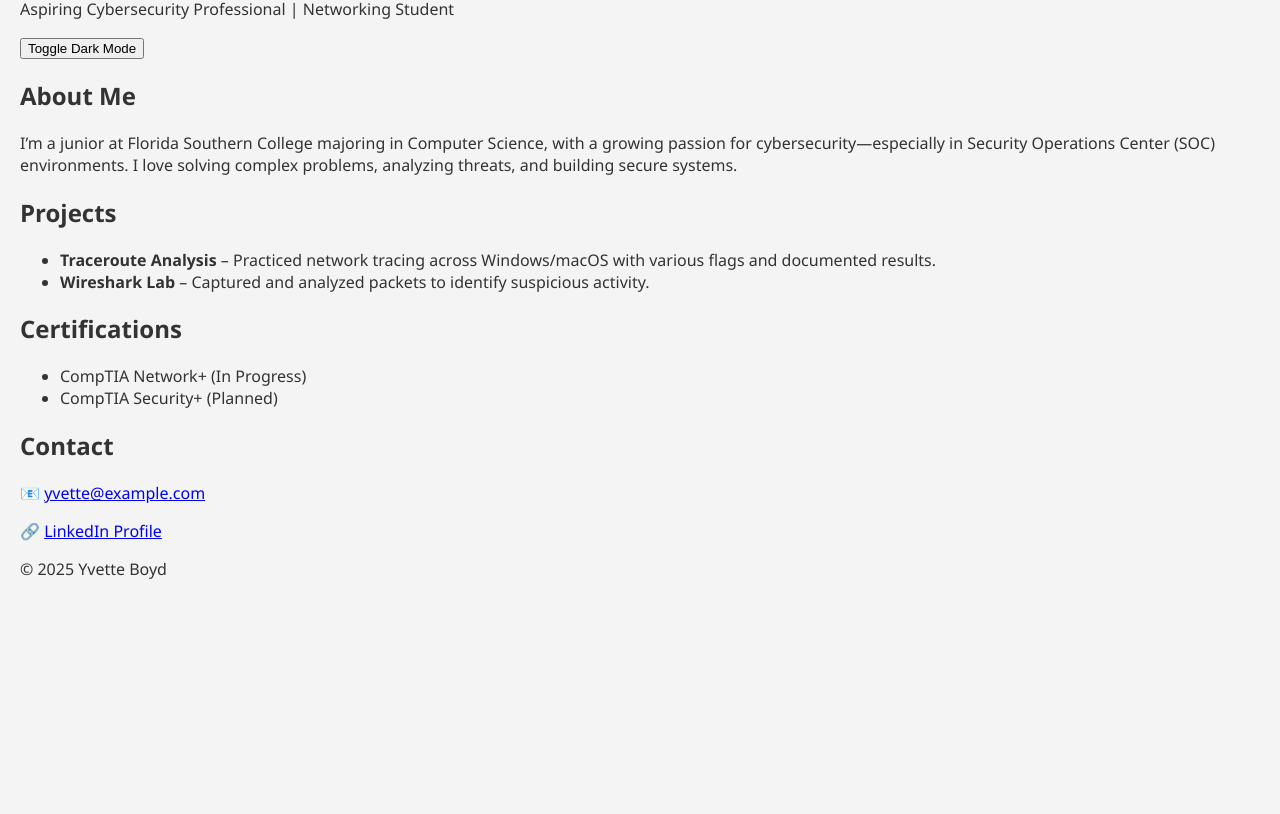
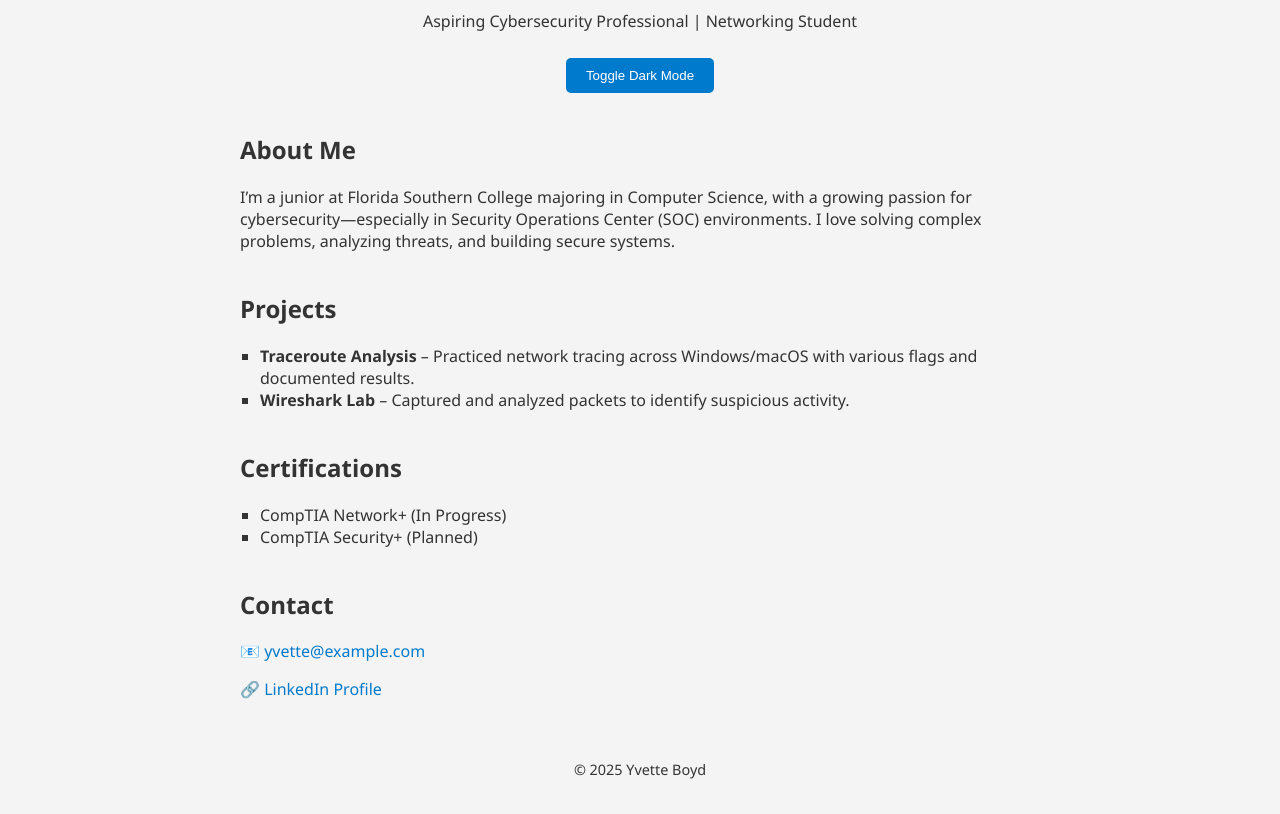
Before and after one commit to 0ddev3/0ddev3.github.io, a plain HTML site: page index.html in a window 1280 px wide. Shown: the part 108-922 px from the top of the page. Before the commit the page ends 800 px from the top, so only its background shows below. Drawn offline with Linux system fonts and the light colour scheme.

Commit message:
Update style.css

```diff
--- a/style.css
+++ b/style.css
@@ -1,12 +1,66 @@
-/* style.css */
 body {
   font-family: 'Segoe UI', sans-serif;
   background-color: #f4f4f4;
   color: #333;
   margin: 0;
   padding: 20px;
+  transition: background-color 0.3s, color 0.3s;
 }
+
+header {
+  text-align: center;
+  margin-bottom: 40px;
+}
+
+h1 {
+  font-size: 2.5em;
+  margin-bottom: 0.2em;
+}
+
+button {
+  padding: 10px 20px;
+  margin-top: 10px;
+  cursor: pointer;
+  background-color: #007acc;
+  color: white;
+  border: none;
+  border-radius: 5px;
+}
+
+main {
+  max-width: 800px;
+  margin: auto;
+}
+
+section {
+  margin-bottom: 40px;
+}
+
+ul {
+  list-style-type: square;
+  padding-left: 20px;
+}
+
+a {
+  color: #007acc;
+  text-decoration: none;
+}
+
+footer {
+  text-align: center;
+  margin-top: 60px;
+  font-size: 0.9em;
+}
+
 .dark-mode {
   background-color: #121212;
   color: #eee;
 }
+
+.dark-mode a {
+  color: #66ccff;
+}
+
+.dark-mode button {
+  background-color: #444;
+}
```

※

— What to work on —
Return the listing above unaltered, omitting its pictures.

— Written reply —
Before and after one commit to 0ddev3/0ddev3.github.io, a plain HTML site: page index.html in a window 1280 px wide. Shown: the part 108-922 px from the top of the page. Before the commit the page ends 800 px from the top, so only its background shows below. Drawn offline with Linux system fonts and the light colour scheme.

Commit message:
Update style.css

```diff
--- a/style.css
+++ b/style.css
@@ -1,12 +1,66 @@
-/* style.css */
 body {
   font-family: 'Segoe UI', sans-serif;
   background-color: #f4f4f4;
   color: #333;
   margin: 0;
   padding: 20px;
+  transition: background-color 0.3s, color 0.3s;
 }
+
+header {
+  text-align: center;
+  margin-bottom: 40px;
+}
+
+h1 {
+  font-size: 2.5em;
+  margin-bottom: 0.2em;
+}
+
+button {
+  padding: 10px 20px;
+  margin-top: 10px;
+  cursor: pointer;
+  background-color: #007acc;
+  color: white;
+  border: none;
+  border-radius: 5px;
+}
+
+main {
+  max-width: 800px;
+  margin: auto;
+}
+
+section {
+  margin-bottom: 40px;
+}
+
+ul {
+  list-style-type: square;
+  padding-left: 20px;
+}
+
+a {
+  color: #007acc;
+  text-decoration: none;
+}
+
+footer {
+  text-align: center;
+  margin-top: 60px;
+  font-size: 0.9em;
+}
+
 .dark-mode {
   background-color: #121212;
   color: #eee;
 }
+
+.dark-mode a {
+  color: #66ccff;
+}
+
+.dark-mode button {
+  background-color: #444;
+}
```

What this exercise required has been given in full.